(What you should do): Show each line from the records below in which the word "return" occurs.

(Entries taken from a collection):

━━━━━━

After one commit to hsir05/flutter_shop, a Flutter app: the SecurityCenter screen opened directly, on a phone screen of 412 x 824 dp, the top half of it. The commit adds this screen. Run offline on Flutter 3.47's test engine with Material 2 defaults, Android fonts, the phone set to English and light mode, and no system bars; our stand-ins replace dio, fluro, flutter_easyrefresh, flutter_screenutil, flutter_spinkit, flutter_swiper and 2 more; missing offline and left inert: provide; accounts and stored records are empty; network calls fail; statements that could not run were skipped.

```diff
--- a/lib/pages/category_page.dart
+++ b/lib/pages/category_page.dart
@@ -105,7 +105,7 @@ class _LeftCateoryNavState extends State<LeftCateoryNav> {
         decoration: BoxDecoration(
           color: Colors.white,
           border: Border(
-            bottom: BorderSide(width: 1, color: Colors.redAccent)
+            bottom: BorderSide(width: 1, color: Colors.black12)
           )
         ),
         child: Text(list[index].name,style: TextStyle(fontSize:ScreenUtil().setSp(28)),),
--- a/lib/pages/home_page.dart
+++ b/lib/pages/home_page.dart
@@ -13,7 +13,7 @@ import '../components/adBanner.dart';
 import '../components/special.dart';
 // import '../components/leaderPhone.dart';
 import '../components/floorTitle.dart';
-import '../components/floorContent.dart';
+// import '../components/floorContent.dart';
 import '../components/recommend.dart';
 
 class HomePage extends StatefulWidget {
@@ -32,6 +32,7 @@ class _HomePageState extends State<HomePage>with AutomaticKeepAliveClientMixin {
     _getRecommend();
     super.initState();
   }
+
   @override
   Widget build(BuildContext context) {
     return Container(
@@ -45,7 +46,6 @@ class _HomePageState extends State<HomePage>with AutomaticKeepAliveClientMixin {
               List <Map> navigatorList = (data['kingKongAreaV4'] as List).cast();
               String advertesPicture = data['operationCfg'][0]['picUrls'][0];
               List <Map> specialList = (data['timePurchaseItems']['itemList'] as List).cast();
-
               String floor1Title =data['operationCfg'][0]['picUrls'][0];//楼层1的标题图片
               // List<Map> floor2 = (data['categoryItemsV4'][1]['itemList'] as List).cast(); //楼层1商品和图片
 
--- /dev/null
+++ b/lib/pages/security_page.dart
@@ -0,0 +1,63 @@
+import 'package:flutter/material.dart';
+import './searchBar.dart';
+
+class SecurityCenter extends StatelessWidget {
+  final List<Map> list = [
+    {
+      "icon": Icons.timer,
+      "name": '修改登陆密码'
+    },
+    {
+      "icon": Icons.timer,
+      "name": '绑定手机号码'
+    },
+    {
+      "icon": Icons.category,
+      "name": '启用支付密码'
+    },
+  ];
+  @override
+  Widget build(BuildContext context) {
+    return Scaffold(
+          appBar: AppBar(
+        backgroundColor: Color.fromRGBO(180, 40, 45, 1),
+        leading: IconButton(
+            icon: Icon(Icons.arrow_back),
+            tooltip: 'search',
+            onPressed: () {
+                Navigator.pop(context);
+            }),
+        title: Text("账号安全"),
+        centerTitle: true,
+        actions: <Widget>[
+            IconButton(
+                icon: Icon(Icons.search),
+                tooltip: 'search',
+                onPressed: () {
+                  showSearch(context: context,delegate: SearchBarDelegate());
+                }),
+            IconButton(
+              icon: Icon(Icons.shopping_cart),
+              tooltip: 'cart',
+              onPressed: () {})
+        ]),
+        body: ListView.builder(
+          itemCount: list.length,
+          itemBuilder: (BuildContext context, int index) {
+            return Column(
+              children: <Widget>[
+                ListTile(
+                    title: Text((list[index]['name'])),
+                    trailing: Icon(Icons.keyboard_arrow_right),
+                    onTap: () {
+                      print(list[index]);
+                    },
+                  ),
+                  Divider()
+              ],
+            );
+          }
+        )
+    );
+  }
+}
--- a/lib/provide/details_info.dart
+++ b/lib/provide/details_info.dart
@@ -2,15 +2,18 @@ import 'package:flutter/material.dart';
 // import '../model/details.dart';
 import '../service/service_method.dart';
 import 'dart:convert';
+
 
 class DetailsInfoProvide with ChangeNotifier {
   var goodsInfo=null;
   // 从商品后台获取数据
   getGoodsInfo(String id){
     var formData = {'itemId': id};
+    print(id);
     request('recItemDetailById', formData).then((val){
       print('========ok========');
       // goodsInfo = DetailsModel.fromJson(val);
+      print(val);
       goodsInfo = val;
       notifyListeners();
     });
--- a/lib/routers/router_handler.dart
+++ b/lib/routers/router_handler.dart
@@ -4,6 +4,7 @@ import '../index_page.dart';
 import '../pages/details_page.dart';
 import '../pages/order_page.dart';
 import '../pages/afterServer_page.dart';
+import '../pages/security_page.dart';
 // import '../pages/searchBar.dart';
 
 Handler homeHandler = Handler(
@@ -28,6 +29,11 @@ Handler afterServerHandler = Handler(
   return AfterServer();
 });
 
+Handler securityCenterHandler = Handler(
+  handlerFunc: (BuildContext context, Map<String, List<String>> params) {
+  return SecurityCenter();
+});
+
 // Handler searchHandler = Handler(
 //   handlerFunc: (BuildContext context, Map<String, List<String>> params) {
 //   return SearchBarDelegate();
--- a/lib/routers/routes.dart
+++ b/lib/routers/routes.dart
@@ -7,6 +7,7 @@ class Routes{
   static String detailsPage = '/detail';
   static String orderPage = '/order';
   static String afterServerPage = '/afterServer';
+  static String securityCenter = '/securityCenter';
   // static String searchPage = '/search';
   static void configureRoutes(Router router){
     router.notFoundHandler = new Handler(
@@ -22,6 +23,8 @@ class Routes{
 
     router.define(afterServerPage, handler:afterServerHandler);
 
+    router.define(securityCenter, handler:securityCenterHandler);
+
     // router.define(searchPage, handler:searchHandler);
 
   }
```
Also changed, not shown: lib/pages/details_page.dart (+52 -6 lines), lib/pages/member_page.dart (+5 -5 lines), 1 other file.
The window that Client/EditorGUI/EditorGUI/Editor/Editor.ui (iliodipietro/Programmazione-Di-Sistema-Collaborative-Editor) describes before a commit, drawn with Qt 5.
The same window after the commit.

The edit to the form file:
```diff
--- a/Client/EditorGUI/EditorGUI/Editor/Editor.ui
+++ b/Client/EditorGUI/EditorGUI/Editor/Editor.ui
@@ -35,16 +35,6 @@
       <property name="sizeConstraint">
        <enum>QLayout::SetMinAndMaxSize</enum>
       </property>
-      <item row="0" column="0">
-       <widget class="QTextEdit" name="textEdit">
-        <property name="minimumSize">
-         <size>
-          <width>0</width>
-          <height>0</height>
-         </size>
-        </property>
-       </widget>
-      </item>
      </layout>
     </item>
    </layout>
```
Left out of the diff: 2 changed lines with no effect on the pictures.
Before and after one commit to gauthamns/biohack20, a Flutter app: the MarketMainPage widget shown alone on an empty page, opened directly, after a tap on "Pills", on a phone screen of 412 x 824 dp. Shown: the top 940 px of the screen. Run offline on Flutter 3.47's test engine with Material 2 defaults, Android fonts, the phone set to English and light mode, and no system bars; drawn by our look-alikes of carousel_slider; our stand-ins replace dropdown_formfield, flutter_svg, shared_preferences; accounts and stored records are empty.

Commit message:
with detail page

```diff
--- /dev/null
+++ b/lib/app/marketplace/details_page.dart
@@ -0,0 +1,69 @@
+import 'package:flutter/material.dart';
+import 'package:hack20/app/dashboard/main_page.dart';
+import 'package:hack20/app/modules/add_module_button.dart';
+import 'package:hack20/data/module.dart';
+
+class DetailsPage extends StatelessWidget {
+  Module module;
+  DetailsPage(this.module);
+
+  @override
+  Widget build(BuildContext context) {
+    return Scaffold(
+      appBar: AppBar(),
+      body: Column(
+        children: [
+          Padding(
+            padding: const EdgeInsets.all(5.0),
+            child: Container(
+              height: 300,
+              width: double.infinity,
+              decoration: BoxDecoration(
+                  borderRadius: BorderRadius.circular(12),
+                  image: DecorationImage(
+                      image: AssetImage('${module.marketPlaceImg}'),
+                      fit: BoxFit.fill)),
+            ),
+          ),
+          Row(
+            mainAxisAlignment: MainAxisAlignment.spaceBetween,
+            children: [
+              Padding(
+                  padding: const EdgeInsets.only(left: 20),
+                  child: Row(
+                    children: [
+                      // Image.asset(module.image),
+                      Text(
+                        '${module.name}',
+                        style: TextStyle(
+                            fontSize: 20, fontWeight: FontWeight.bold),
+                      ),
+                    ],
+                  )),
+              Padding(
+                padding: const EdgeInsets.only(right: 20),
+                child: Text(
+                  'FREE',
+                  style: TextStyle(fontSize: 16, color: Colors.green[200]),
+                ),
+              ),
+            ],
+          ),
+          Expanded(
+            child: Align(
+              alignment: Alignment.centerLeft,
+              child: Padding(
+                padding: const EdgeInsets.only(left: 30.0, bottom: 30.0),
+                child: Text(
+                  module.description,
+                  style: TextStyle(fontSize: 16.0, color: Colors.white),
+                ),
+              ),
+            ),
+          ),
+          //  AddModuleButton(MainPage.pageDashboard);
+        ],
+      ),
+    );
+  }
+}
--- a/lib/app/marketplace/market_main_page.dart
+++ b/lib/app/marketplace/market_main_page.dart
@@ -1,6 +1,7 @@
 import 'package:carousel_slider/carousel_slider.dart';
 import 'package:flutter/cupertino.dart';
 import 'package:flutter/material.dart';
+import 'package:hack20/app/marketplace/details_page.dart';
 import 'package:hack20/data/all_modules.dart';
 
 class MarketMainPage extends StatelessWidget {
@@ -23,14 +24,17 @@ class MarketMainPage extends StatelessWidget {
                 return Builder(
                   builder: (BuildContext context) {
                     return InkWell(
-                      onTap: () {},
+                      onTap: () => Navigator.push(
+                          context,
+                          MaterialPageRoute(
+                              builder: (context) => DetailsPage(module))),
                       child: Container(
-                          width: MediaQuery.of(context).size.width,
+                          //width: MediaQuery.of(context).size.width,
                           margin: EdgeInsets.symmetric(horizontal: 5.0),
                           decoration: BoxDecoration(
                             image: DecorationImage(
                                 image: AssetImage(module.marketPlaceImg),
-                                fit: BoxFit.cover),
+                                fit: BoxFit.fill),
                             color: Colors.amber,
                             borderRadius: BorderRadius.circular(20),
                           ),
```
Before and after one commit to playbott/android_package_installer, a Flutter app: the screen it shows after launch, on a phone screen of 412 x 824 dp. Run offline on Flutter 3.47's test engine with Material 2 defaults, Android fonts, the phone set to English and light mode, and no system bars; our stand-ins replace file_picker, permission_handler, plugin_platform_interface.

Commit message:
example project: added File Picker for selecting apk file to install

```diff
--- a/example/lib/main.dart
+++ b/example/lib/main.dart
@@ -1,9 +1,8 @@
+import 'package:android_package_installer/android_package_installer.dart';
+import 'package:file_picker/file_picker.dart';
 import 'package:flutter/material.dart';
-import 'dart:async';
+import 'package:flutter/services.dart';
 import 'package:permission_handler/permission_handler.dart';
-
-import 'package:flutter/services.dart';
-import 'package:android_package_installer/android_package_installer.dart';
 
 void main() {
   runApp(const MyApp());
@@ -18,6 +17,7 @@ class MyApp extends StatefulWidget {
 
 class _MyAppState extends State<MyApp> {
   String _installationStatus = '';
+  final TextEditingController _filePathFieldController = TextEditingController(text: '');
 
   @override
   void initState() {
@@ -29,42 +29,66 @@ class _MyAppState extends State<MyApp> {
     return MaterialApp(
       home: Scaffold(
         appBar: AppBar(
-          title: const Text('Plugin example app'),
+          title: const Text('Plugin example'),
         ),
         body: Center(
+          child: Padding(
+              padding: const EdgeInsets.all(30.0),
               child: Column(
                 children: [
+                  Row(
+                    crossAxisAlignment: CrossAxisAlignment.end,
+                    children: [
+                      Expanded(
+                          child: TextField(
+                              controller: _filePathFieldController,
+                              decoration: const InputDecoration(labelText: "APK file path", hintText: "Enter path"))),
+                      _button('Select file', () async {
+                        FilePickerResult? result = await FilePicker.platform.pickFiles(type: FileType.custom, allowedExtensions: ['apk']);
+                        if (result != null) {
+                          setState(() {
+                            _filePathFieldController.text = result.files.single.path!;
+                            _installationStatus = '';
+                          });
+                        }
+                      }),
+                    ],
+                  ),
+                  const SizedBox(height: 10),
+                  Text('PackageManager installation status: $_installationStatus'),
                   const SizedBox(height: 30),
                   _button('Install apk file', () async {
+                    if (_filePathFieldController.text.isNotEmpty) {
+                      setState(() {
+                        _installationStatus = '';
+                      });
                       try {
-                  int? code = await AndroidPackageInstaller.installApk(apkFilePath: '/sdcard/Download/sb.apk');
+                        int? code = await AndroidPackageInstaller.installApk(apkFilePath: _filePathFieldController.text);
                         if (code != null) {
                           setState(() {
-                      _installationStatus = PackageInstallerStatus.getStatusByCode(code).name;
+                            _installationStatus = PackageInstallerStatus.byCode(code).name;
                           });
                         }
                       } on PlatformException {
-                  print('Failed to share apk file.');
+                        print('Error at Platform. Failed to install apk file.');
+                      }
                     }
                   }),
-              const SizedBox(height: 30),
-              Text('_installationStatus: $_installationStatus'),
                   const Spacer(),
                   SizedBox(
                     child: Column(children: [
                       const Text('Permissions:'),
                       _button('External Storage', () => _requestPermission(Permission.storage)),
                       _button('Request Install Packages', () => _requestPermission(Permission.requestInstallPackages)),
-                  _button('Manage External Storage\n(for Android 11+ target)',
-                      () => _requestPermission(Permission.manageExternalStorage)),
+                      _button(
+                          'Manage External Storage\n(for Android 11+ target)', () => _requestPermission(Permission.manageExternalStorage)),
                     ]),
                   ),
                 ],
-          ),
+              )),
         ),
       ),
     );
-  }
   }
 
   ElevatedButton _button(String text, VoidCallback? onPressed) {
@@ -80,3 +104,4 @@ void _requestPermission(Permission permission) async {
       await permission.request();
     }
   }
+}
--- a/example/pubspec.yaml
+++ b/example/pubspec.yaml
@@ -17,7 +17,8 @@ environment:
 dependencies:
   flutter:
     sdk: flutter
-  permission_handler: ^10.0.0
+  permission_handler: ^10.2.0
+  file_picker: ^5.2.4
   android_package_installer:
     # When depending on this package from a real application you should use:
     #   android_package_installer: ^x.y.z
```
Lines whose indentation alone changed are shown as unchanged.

━━━━━━

(Task answer):
     return Container(
+    return Scaffold(
+            return Column(
   return AfterServer();
+  return SecurityCenter();
 //   return SearchBarDelegate();
+    return Scaffold(
                 return Builder(
                     return InkWell(
     return MaterialApp(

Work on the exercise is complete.